**Task objective:**
Could you return every record below without changing a word?

(Change detection outputs)
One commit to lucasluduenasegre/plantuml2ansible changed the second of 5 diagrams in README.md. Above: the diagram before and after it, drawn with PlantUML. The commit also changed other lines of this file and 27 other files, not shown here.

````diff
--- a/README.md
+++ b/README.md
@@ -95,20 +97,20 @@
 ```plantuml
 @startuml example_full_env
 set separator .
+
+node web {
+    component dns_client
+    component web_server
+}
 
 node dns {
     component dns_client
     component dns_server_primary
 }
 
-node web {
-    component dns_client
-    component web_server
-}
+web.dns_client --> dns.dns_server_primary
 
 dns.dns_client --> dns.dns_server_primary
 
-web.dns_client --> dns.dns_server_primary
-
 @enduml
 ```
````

**Answer below:**
One commit to lucasluduenasegre/plantuml2ansible changed the second of 5 diagrams in README.md. Above: the diagram before and after it, drawn with PlantUML. The commit also changed other lines of this file and 27 other files, not shown here.

````diff
--- a/README.md
+++ b/README.md
@@ -95,20 +97,20 @@
 ```plantuml
 @startuml example_full_env
 set separator .
+
+node web {
+    component dns_client
+    component web_server
+}
 
 node dns {
     component dns_client
     component dns_server_primary
 }
 
-node web {
-    component dns_client
-    component web_server
-}
+web.dns_client --> dns.dns_server_primary
 
 dns.dns_client --> dns.dns_server_primary
 
-web.dns_client --> dns.dns_server_primary
-
 @enduml
 ```
````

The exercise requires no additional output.